Kris Kristofferson @ Sands Bethlehem Event Center

BETHLEHEM, PA—If there was a Cultural Mount Rushmore, Kris Kristofferson would be one of the faces chiseled out of stone. Looking every inch the rock star at 80, this bona-fide American Treasure—maybe the greatest living songwriter of them all—wore his cleanest dirty shirt and stumbled on the stage to meet the fans. Receiving an ovation for the gods, he looked around and asked, “Did I miss something?”

He then proceeded to sing 29 songs in two sets with just his guitar and harmonica. These are the songs sewn into the very fabric of our souls so that when he stumbled over a word or two, there were plenty of us to help sing with him. “Me And Bobby McGee,” “Help Me Make It Through The Night” and “Loving Her Was Easier (Than Anything I’ll Ever Do Again)” all came early. It was mesmerizing.

He didn’t talk much. He kept starting songs that turned out not only to be profound (the exquisite Sands sound system helped everyone hear every word) but alternately angry (“They Killed Him”), sad (“For The Good Times”), hopeful (“Here Comes That Rainbow Again”), humorous (“If You Don’t Like Hank Williams”), wistful (“Nobody Wins”) and spiritual (“Why Me, Lord”). And they were all his.

With self-deprecating humor, he made fun of his own guitar playing and harmonica blowing.
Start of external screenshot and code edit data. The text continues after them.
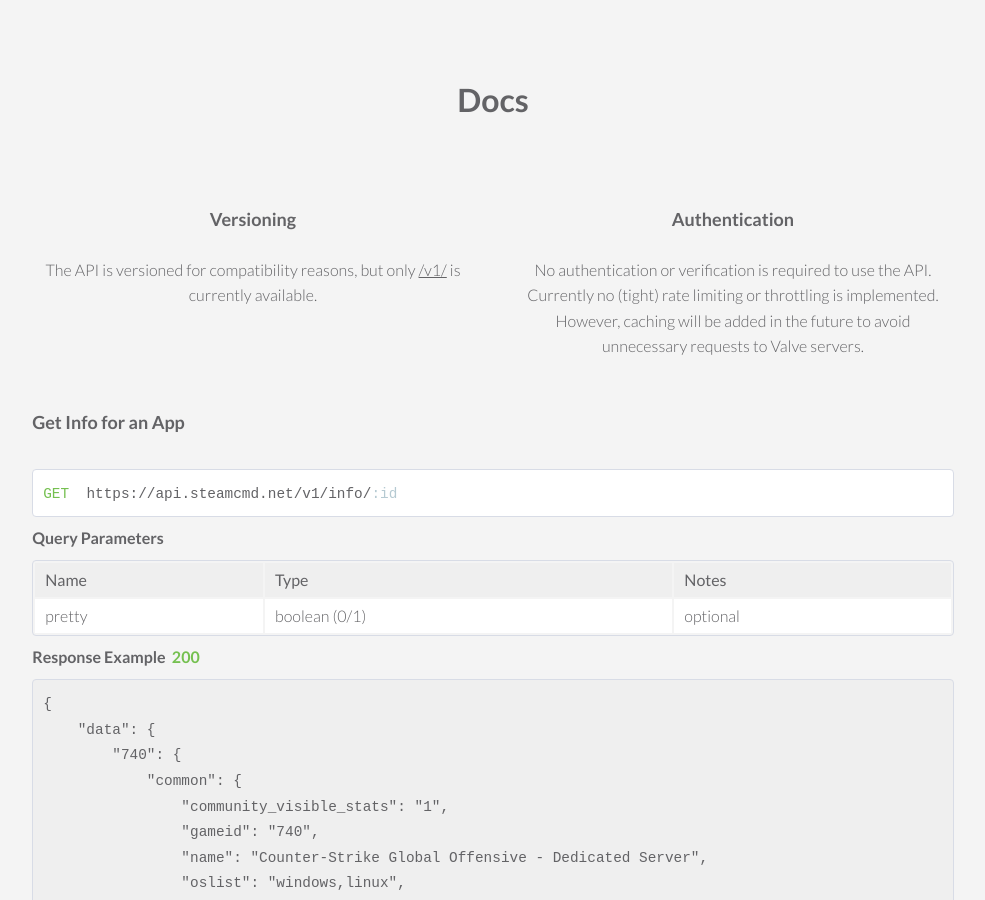
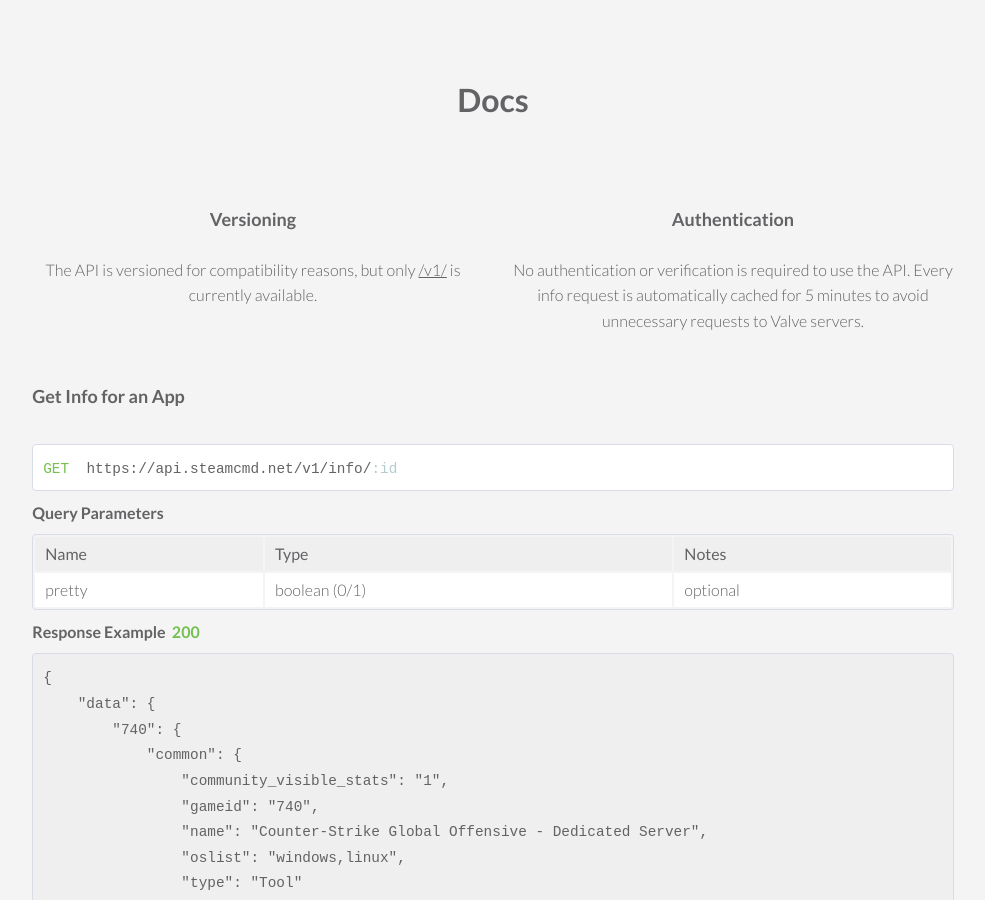
Before and after one commit to steamcmd/website, a Jekyll site: the page built from index.html, in a window 1280 px wide and 900 px high, scrolled down 1123 px. Shown: the whole window, without its empty margins (147-1132 px from the left). Built offline with Jekyll 4.4.1, drawn with Linux system fonts in a browser that asks for light colours; comment, search, counter and statistics services are not loaded.

Commit message:
Add information on caching

```diff
--- a/_includes/docs.html
+++ b/_includes/docs.html
@@ -9,15 +9,16 @@
       <div class="img img-responsive center"></div>
       <h4>Versioning</h4>
       <p>
-        The API is versioned for compatibility reasons, but only <u>/v1/</u> is currently available.
+        The API is versioned for compatibility reasons, but only <u>/v1/</u> is
+        currently available.
       </p>
     </div>
     <div class="col-6 center">
       <div class="img img-lightweight center"></div>
       <h4>Authentication</h4>
       <p>
-        No authentication or verification is required to use the API. Currently no (tight) rate limiting
-        or throttling is implemented. However, caching will be added in the future to avoid unnecessary
+        No authentication or verification is required to use the API. Every info
+        request is automatically cached for 5 minutes to avoid unnecessary
         requests to Valve servers.
       </p>
     </div>
```
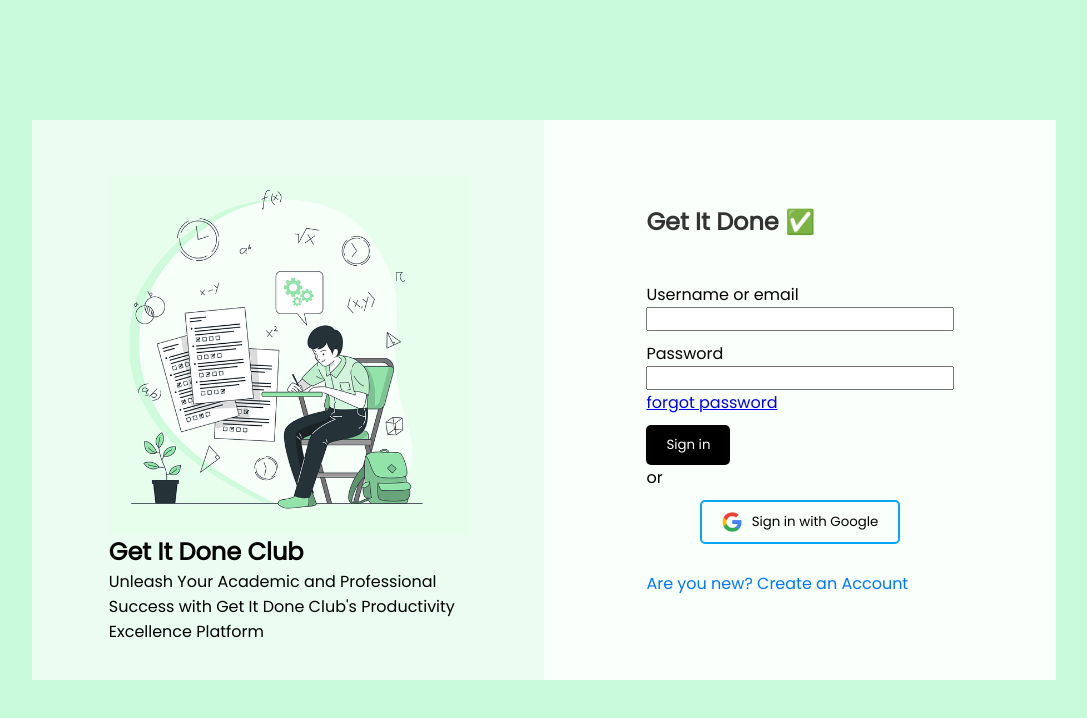
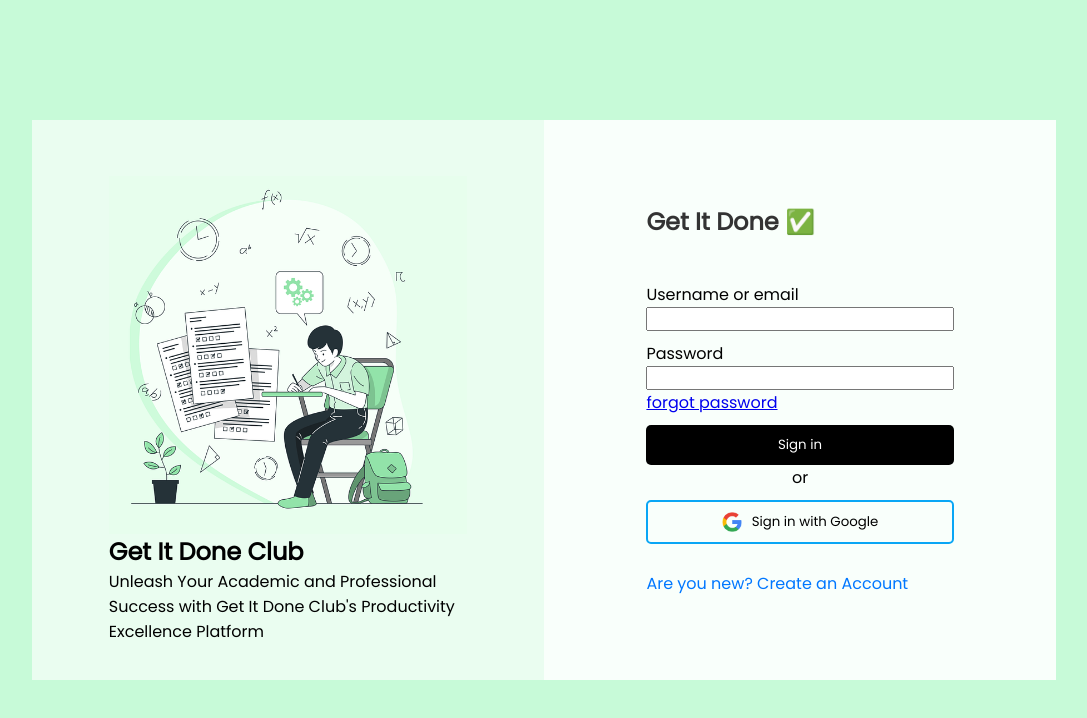
Before and after one commit to Siddartha-Kodaboina/todo-client, a React (Create React App) app: page /login in a window 1280 px wide. Shown: the top 718 px of the page, without its empty margins (96-1183 px from the left). Built offline with nearby package versions, Linux system fonts and the light colour scheme; no server answers.

Commit message:
Added changes to update the Ui(centering the buttons) in login page

```diff
--- a/src/styles/Login.css
+++ b/src/styles/Login.css
@@ -84,10 +84,16 @@
   margin-bottom: 2rem;
 }
 
+.sign-in-button{
+  display: flex;
+  justify-content: center;
+  /* padding: 0px 70px; */
+}
 .sign-in-button button {
   background-color: #000;
   color: #fff;
-  padding: 10px 20px;
+  width: 100%;
+  padding: 10px 70px;
   border: none;
   border-radius: 5px;
   cursor: pointer;
@@ -113,18 +119,20 @@
   justify-content: center;
   align-items: center;
   margin-top: 10px;
+  width: 100%;
 }
 .sign-in-with-google button{
   text-decoration: none;
   background: none;
   border: none;
   display: flex;
+  width: 100%;
   cursor: pointer;
   /* text-align: center; */
   border: 2px solid rgb(10, 166, 245);
   border-radius: 5px;
   padding: 10px 20px;
-
+  justify-content: center;
 }
 
 .sign-in-with-google button:hover{
@@ -154,3 +162,8 @@
     height:none;
   }
 }
+
+.or{
+  display: flex;
+  justify-content: center;;
+}
```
He clearly did not expect the passionate gush of love from the nearly 2,000 in attendance (“I’m gonna wake up in the middle of the night tonight and think, ‘man, that was a good show!’”)

The new songs from Cedar Creek Sessions fit in smoothly. There were some moments, though, from his older stuff, that this reporter will remember for the rest of his life. When he sang the line from “Shipwrecked in the Eighties” about not knowing “how much longer there is to go on,” it raised goosebumps. When he sang the line from “Best Of All Possible Worlds” that goes “there’s still a lot of drinks that I ain’t drunk and lots of thoughts that I ain’t thunk,” someone near me shouted out “damn right.”

It was obvious he was feeling his mortality and a host of songs exemplified it like “Feeling Mortal,” “From Here To Forever” and “A Moment of Forever” with the line “I was old enough to learn something new/I’m so glad I got to dance with you/for a moment of forever.” When he ended it all with “Please Don’t Tell Me How The Story Ends,” there wasn’t a dry eye in the house. “This could be our last night together,” he practically whispered. “We may never pass this way again/Just let me enjoy it until it’s over.” He even shouted out, “I really don’t want to know” because, of course, we all know what end awaits us.

This is a life made for Hollywood retelling. Kris, in various eras, was a Rhodes Scholar, a boxer, a Captain in the U.S. Army, a pilot and a movie star. Now he’s Shakespeare. And it’s all on display with the release of Columbia/Legacy’s 16-disc boxed set The Complete Monument & Columbia Albums Collection.

Among the shows upcoming at the Sands are Rain: A Tribute To The Beatles March 21, Wayne Newton March 24, Idina Menzel April 5, and Kansas May 27.